This has far-reaching consequences.
The issue was tested in a case involving Griffin's foods and employee Sanjeshi Chandra.
Chandra was offered a position as a manufacturing co-ordinator with Griffin's foods. She accepted the offer but had not yet accepted her employment agreement.
It may come to a surprise to readers that, about the same time, Griffin's was undertaking a review of its senior management structure and decided that the position accepted by Chandra was no longer necessary.
She was advised that the job was gone and that she was surplus to requirements.
No proper process was followed.
Chandra sued Griffin's for unjustified dismissal and won. For the purposes of our legislation, Chandra was an employee and because there was no fair process she was entitled to remedies.
She got three months wages and $5000 compensation.
Employers from time to time do sign up a new employee but subsequently hear bad stories about the employee, perhaps from an earlier employer.
On other occasions, particularly in the government, people start work conditional on certain requirements being met.
Examples would be credit or security checks proving favourable, a work permit or visa being granted, a security clearance being issued by the Security Intelligence Service and so on.
Often security clearances take some time to come through because of a backlog of vetting within the Security Intelligence Service.
What can an employer do where unfavourable information comes to light?
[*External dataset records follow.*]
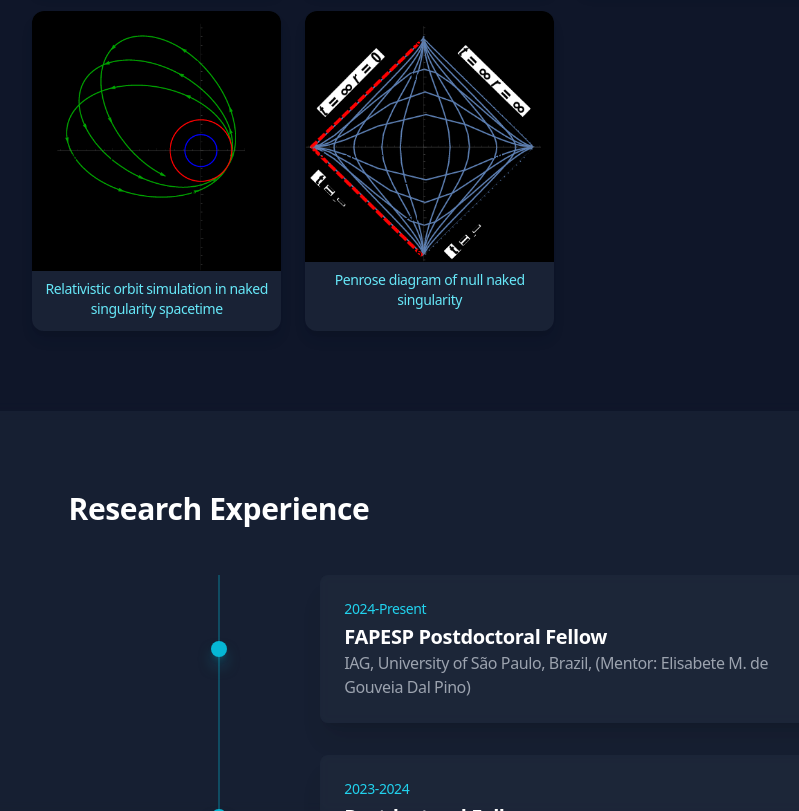
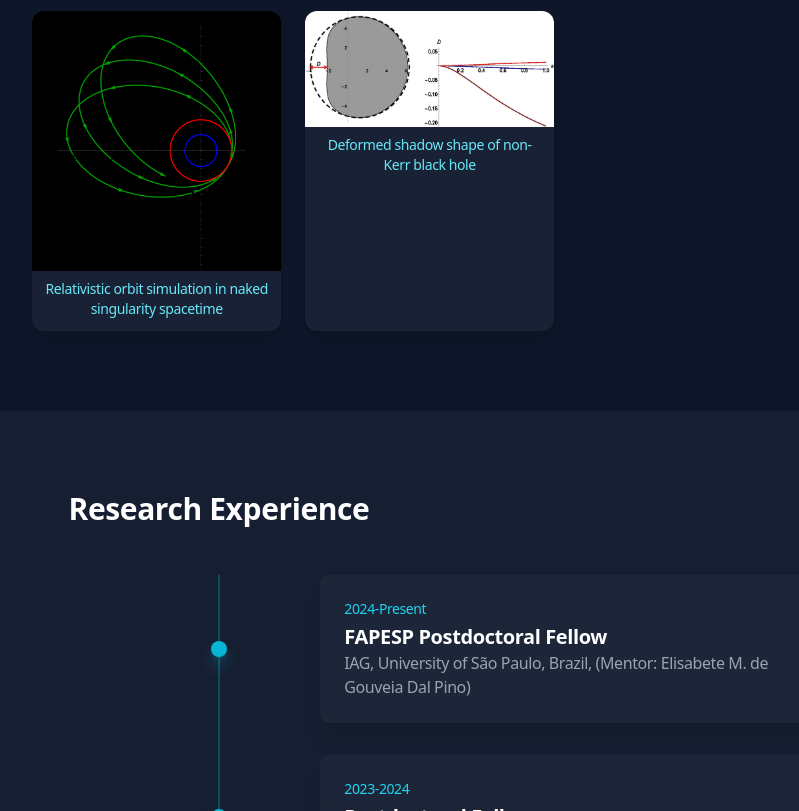
Before and after one commit to Parth-G-Bambhaniya/Parth-G-Bambhaniya.github.io, a React (Vite) app: page / in a window 1280 px wide. Shown: the part 1580-2391 px from the top of the page, without its empty margins (421-1220 px from the left). Built offline with nearby package versions, Linux system fonts and the light colour scheme; some icons are missing.

Commit message:
Update App.jsx

```diff
--- a/src/App.jsx
+++ b/src/App.jsx
@@ -10,7 +10,7 @@ import wmkeckImage from './assets/WMKeckorbit.png';
 import orbitImage from './assets/JNWorbit1.png';
 import s2orbitImage from './assets/S2orbit.png';
 import pulsarImage from './assets/Pulsartiming.png';
-import penroseImage from './assets/nullpenrose.png';
+import deformImage from './assets/Deform.png';
 
 
 
@@ -410,7 +410,7 @@ const About = () => {
     { src: shadowImage, caption: "Shadow imaging model of horizonless compact objects" },
     { src: shadowImage1, caption: "Simulated thin accretion disks of Black Holes" },
     { src: orbitImage, caption: "Relativistic orbit simulation in naked singularity spacetime" },
-    { src: penroseImage, caption: "Penrose diagram of null naked singularity" },
+    { src: deformImage, caption: "Deformed shadow shape of non-Kerr black hole" },
 
   ];
 
```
Whether a person has just signed up or has commenced work on a conditional contract, the employer should follow a fair process.
It is not clear whether Muliaina’s employment with the Italian club is in jeopardy because of what allegedly happened in Cardiff.
If he had been engaged to play for a new franchise in New Zealand but not had yet started playing when this incident is alleged to have happened, the employer would have to tread carefully.
Firstly, nothing has been established against him.
Regardless, Muliaina could argue his skills as a rugby player are unaffected by any of this, and it should not affect his continuing to play.
On the other hand, a new franchise might argue that their players were role models to people in the community, particularly the young, and their trust and confidence in him had been destroyed.
Regardless, a fair process would have to be followed and the fact employment had yet to actually begin would make no difference.